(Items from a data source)
++++++++++

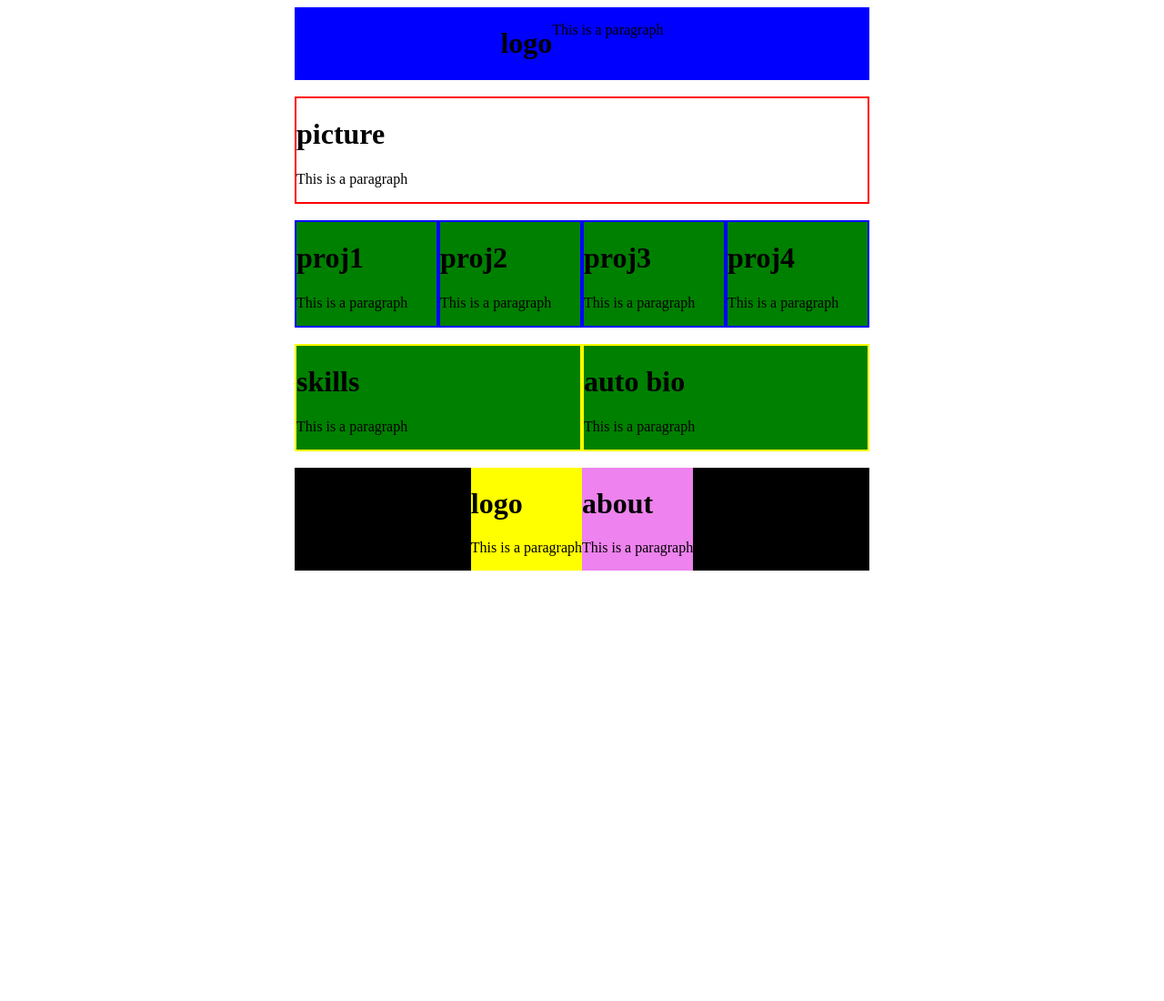
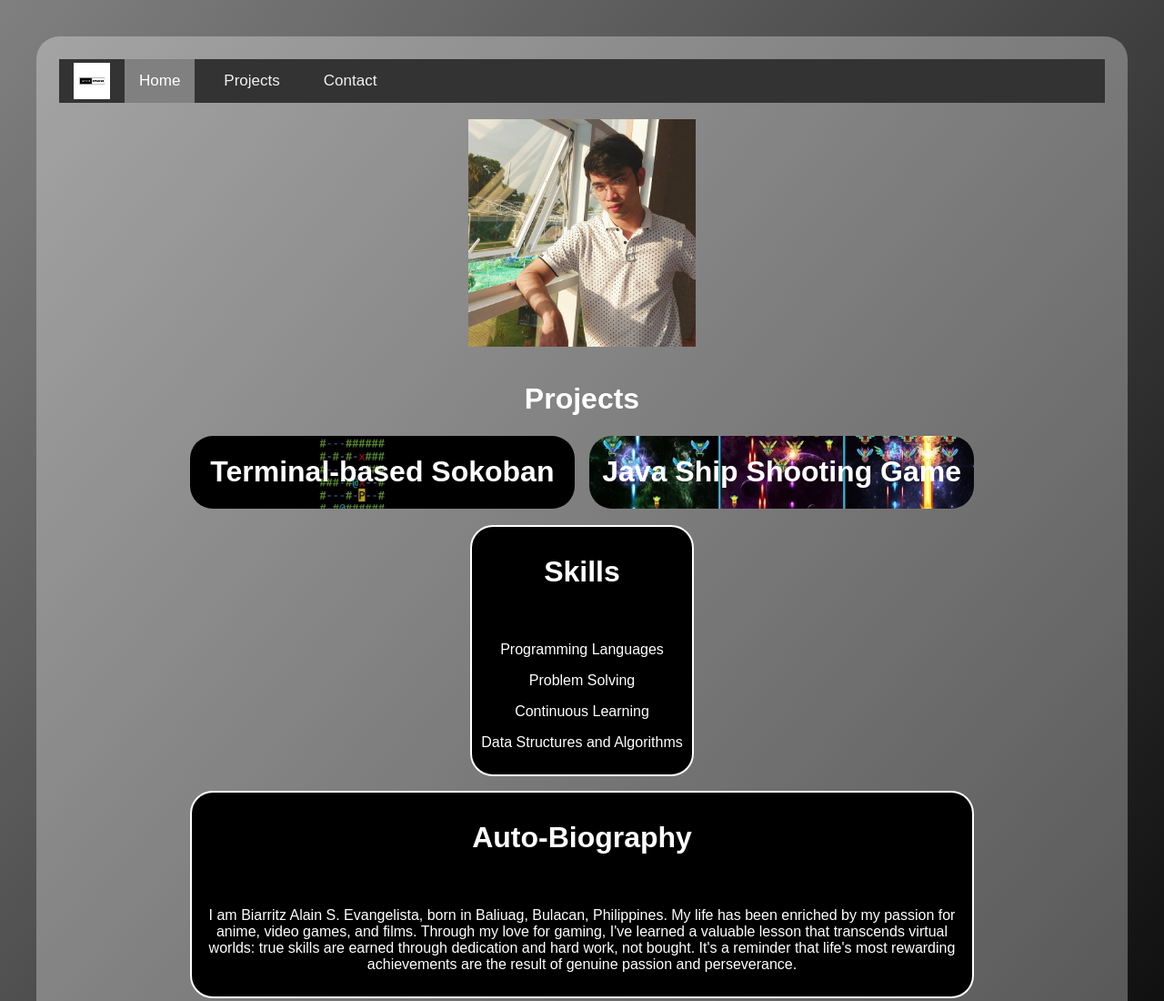
Before and after one commit to CMSC100-1S2324/my-github-page-bsevangelista, a plain HTML site: page index.html in a window 1280 px wide. Shown: the top 1100 px of the page at 91% size. Before the commit the page ends 800 px from the top, so only its background shows below. Drawn offline with Linux system fonts and the light colour scheme.

Commit message:
chore: added new files and contents; feat: navigation bar and back to top

```diff
--- a/index.html
+++ b/index.html
@@ -7,16 +7,34 @@
     </head>
 
     <body>
-        <div class="header">
-            <h1>logo</h1>
-	        <p>This is a paragraph</p>
+        <a name="top" alt="home"></a>
+        <div class="main">
+            <div class="topnav">
+                <img src="photos/logo.jpg" width="40px" height="40px"/>
+                <a class="active" href="#home">Home</a>
+                <a href="#projects">Projects</a>
+                <a href="#contact">Contact</a>
+
             </div>
 
             <br />
             <div class="flex-container">
-            <div class="flex-item">
-                <h1>picture</h1>
-	            <p>This is a paragraph</p>
+                <div class="flex-picture">
+                    <img class="logo" src="photos/profile.jpg" width="250px" height="250px"/>
+                </div>
+
+            </div>
+
+            <br />
+            <a name="projects"></a>
+            <h1>Projects</h1>
+            <div class="flex-container">
+                <div class="flex-proj">
+                    <h1>Terminal-based Sokoban</h1>
+                </div>
+
+                <div class="flex-proj2">
+                    <h1>Java Ship Shooting Game</h1>
                 </div>
 
             </div>
@@ -24,54 +42,43 @@
             <br />
 
             <div class="flex-container">
-            <div class="flex-item2">
-                <h1>proj1</h1>
-                <p>This is a paragraph</p>
+                <div class="flex-item3">
+                    <div class="text">
+                        <h1>Skills</h1>
+                    </div>
+                    <div class="text">
+                        <p>Programming Languages</p>
+                        <p>Problem Solving </p>
+                        <p>Continuous Learning </p>
+                        <p>Data Structures and Algorithms</p>
+                    </div>
                 </div>
 
-            <div class="flex-item2">
-                <h1>proj2</h1>
-                <p>This is a paragraph</p>
+                <div class="flex-item3">
+                    <div class="text">
+                        <h1>Auto-Biography</h1>
                     </div>
-
-            <div class="flex-item2">
-                <h1>proj3</h1>
-                <p>This is a paragraph</p>
+                    <div class="text">
+                        <p>I am Biarritz Alain S. Evangelista, born in Baliuag, Bulacan, Philippines. My life has been enriched by my passion for anime, video games, and films. Through my love for gaming, I've learned a valuable lesson that transcends virtual worlds: true skills are earned through dedication and hard work, not bought. It's a reminder that life's most rewarding achievements are the result of genuine passion and perseverance.</p>
                     </div>
-
-            <div class="flex-item2">
-                <h1>proj4</h1>
-                <p>This is a paragraph</p>
                 </div>
             </div>
 
             <br />
-
-        <div class="flex-container">
-            <div class="flex-item3">
-                <h1>skills</h1>
-                <p>This is a paragraph</p>
+            <a name="contact"></a>
+            <div class="footer-container">
+                <div class="footer-item">
+                    <img class="logo" src="photos/logo.jpg" width="150px" height="150px"/>
                 </div>
 
-            <div class="flex-item3">
-                <h1>auto bio</h1>
-                <p>This is a paragraph</p>
+                <div class="text">
+                    <p>Pearl Shire Residence, Los Banos, Laguna; 0912-345-6789</p>
+                    <p>All materials, content, and resources provided on this website are intended for educational purposes only.</p>
                 </div>
             </div>
-
-        <br />
-
-        <div class="flex-container">
-            <div class="footer-item">
-                <h1>logo</h1>
-	            <p>This is a paragraph</p>
+            <a href="#top">back-to-top</a>
     </div>
 
-            <div class="footer-item2">
-                <h1>about</h1>
-	            <p>This is a paragraph</p>
-            </div>
-        </div>
 
     </body>
 </html>
--- a/style.css
+++ b/style.css
@@ -4,56 +4,162 @@
 	align-items: stretch;
 	justify-content: center;
 	flex-wrap: wrap;
-    width: 50%;
+    width: 75%;
     margin-left: auto;
     margin-right: auto;
+    border-radius: 25px;
+}
+
+body{
+    background-image: linear-gradient(to bottom right, gray, black);
+    background-size: 100%;
+    padding: 40px;
+    margin: 0;
+    font-family: Arial, Helvetica, sans-serif
+}
+
+.main{
+    display: flex;
+    padding: 25px;
+    background-color: rgb(255,255,255, 0.3);
+    border-radius: 25px;
+    width: auto;
+    margin-left: auto;
+    margin-right: auto;
+    flex-direction: column;
+}
+
+.topnav {
+    overflow: hidden;
+    background-color: #333;
+    display: flex;
+    align-items: center;
+    padding-left: 1em;
+    padding-right: 1em;
+    gap: 1em;
+}
+
+.topnav a {
+    float: left;
+    color: #f2f2f2;
+    text-align: center;
+    padding: 14px 16px;
+    text-decoration: none;
+    font-size: 17px;
+}
+
+.topnav a:hover {
+    background-color: #ddd;
+    color: black;
+}
+
+.topnav a.active {
+    background-color: gray;
+    color: white;
 }
 
 .flex-container{
-    background-color: black;
     display: flex;
-	align-items: stretch;
-	justify-content: center;
+	align-items: center;
+	justify-content: space-evenly;
 	flex-wrap: wrap;
-    width: 50%;
+    flex: 1;
+    width: 75%;
     margin-left: auto;
     margin-right: auto;
+    border-radius: 25px;
+    gap: 1em;
+}
+
+.flex-picture{
+	flex: wrap;
+	width: auto;
+    border-radius: 25px;
 }
 
 .flex-item{
     background-color: white;
-	flex:auto;
+	flex: wrap;
 	border-style: solid;
 	border-width: 2px;
 	width: auto;
 	border-color: red;
+    border-radius: 25px;
 }
 
-.flex-item2{
-    background-color: green;
-	flex:auto;
+.flex-proj{
+    background-image: url(photos/maxresdefault.jpg);
+    background-repeat: no-repeat;
+    background-size: cover;
+    background-position: center;
+	flex: 1;
+	width: 25%;
+    border-radius: 25px;
+}
+
+.flex-proj2{
+    background-image: url(photos/shoot.jpg);
+    background-repeat: no-repeat;
+    background-size: cover;
+    background-position: center;
+	flex: 1;
+	width: 50%;
+    border-radius: 25px;
+}
+
+.flex-item3{
+    background-color: black;
+    border-color: white;
+	flex: wrap;
 	border-style: solid;
 	border-width: 2px;
 	width: auto;
-	border-color: blue;
+    border-radius: 25px;
 }
 
-.flex-item3{
-    background-color: green;
-	flex:auto;
-	border-style: solid;
-	border-width: 2px;
-	width: auto;
-	border-color: yellow;
+h1{
+    text-align: center;
+    color: white;
+}
+
+p{
+    text-align: center;
+    color: white;
+}
+
+.text{
+    padding: 10px;
+    text-align: center;
+    inline-size: auto;
 }
 
 .footer{
     background-color: blue;
 }
 
+.footer-container{
+    display: flex;
+	align-items: center;
+	flex-wrap: wrap;
+    flex: 1;
+    width: 75%;
+    margin-left: auto;
+    margin-right: auto;
+    border-radius: 25px;
+    gap: 1em;
+}
+
+.logo{
+    flex-wrap: wrap;
+    display: block;
+    margin-left: auto;
+    margin-right: auto;
+}
+
 .footer-item{
-    background-color: yellow;
+    flex-wrap: wrap;
+    max-height: 100%;
+    max-width: 100%;
+    border-radius: 25px;
+	flex: 1;
 }
-.footer-item2{
-    background-color: violet;
-}
```
Also changed, not shown: photos/logo.jpg (added), photos/maxresdefault.jpg (added), photos/profile.jpg (added), photos/shoot.jpg (added), 1 other file. Lines whose indentation alone changed are shown as unchanged.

++++++++++

Task statement | Only the lines that contain the string "padding" should be copied from the entries above.

Task output |
+    padding: 40px;
+    padding: 25px;
+    padding-left: 1em;
+    padding-right: 1em;
+    padding: 14px 16px;
+    padding: 10px;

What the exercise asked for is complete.